A nice warm international atmosphere permeated the Iranian New Year’s party Thursday evening. There were no name tags or invitations to introduce yourself to your neighbour. The friendliness came naturally, partly because the organizers were each asked to bring a non-Iranian friend. Many people knew each other already.
I had learned about the party on the Internet. I knew no one there except my friend Romaine, who goes with me to many ethnic events. I found myself talking almost immediately with people from Germany, Zimbabwe, Singapore, as well as Canada and Iran. Most of the 80 or so people there were Iranians.
The friendliness was also the result of the intimate size of the rooms, the office of Amnesty International, and its people-to-people purpose. This is the organization that monitors and advocates for prisoners of conscience all over the world. The rooms were small. Tables were along the walls, covered with petitions asking governments to free people whose only crime was to do what many Torontonians do freely. They had criticized their governments.
Although there was no pressure to do so, many of the party-goers spent their time signing petitions and trying to connect with the prisoners. The tables had cards where anyone could write a note of support to these brave people, cards that would offer some feeling that they were not alone in the world. Amnesty would deliver them.
There was the abundance of delicious Iranian food, almost all home-cooked by members of the Iranian Action Committee that organized the event. It was wonderful. There was no charge for the party, but of course donations were appreciated. We all feasted on chicken and two kinds of rice (one dish had a dried red cranberry-like fruit and bright yellow saffron rice in dramatic stripes). Dishes were labelled with exotic (to us) names like ghormeh sabzi stew (kidney beans and lamb) and mirzam ghassem. Have you ever heard of olives in pomegranate sauce? All the dishes were yummy.
Two Iranians spoke of their experiences with Iranian prisons. U. of Toronto Professor Ramin Jahanbaglou talked of the importance of Amnesty International. In 2006, he spent months in solitary confinement, charged with supporting the “velvet revolution.” A woman spoke about being the wife of a political prisoner.
One man played an accordion, another drummed with fast-moving fingers. A couple of women in colourful Iranian dress danced in graceful Middle Eastern style. Another two sang. Several people of various national origins got up and danced.
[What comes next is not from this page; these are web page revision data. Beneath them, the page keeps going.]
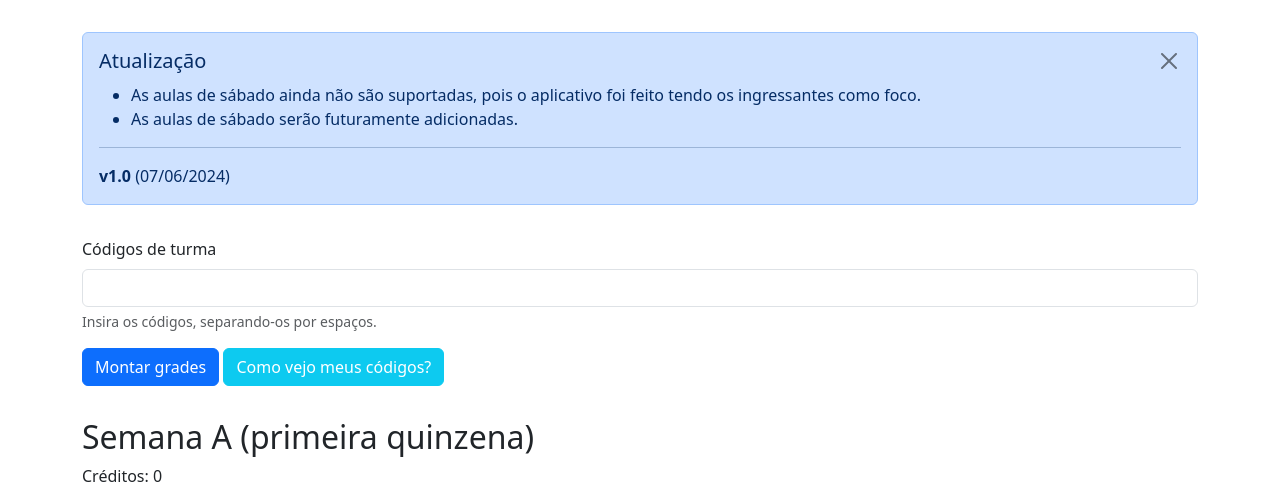
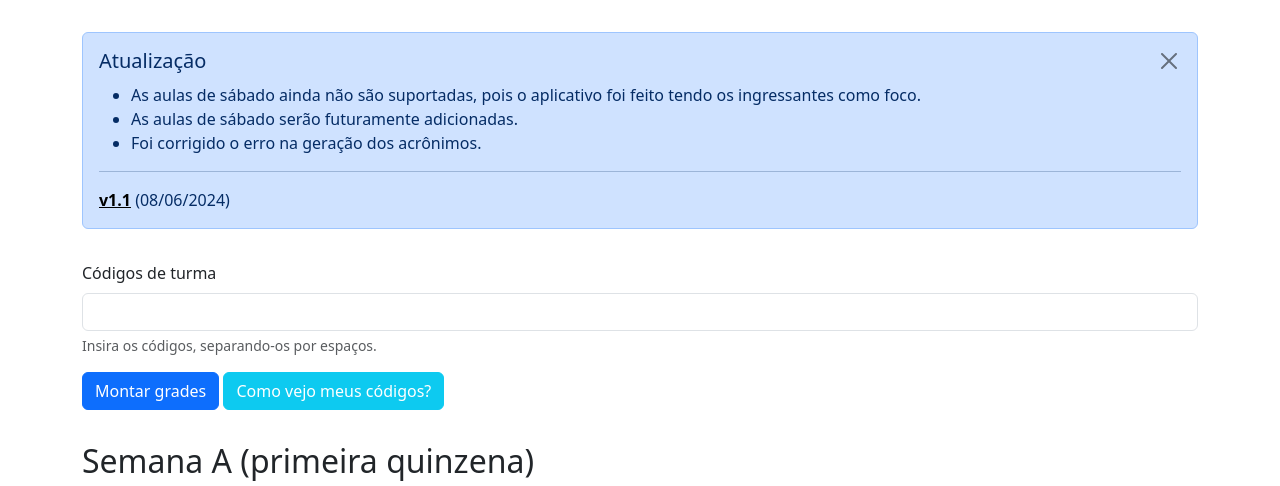
Before and after one commit to docafavarato/ufabc-grades, a Flask app: page / in a window 1280 px wide. Shown: the part 76-562 px from the top of the page. Run offline with Flask 3, Linux system fonts and the light colour scheme; some libraries are stand-ins or nearby versions.

Commit message:
feat: update 1.1

```diff
--- a/templates/index.html
+++ b/templates/index.html
@@ -49,9 +49,10 @@
             <ul>
                 <li>As aulas de sábado ainda não são suportadas, pois o aplicativo foi feito tendo os ingressantes como foco.</li>
                 <li>As aulas de sábado serão futuramente adicionadas.</li>
+                <li>Foi corrigido o erro na geração dos acrônimos.</li>
             </ul>
             <hr>
-            <p class="mb-0"><strong>v1.0</strong> (07/06/2024)</p>
+            <a href="https://github.com/docafavarato/ufabc-grades" style="color: black;"><p class="mb-0"><strong>v1.1</strong></a> (08/06/2024)</p>
         </div>
     </div>
     <div class="container container-form" style="margin-top: 2rem;">
```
It was a happy evening, tinged with sadness. It was special because the event not only gave us a good time. It was also a profound learning and sharing experience. The office walls were hung with paintings of the faces of political prisoners.
Sounds like a bitter-sweet experience, Ruth. Nice post.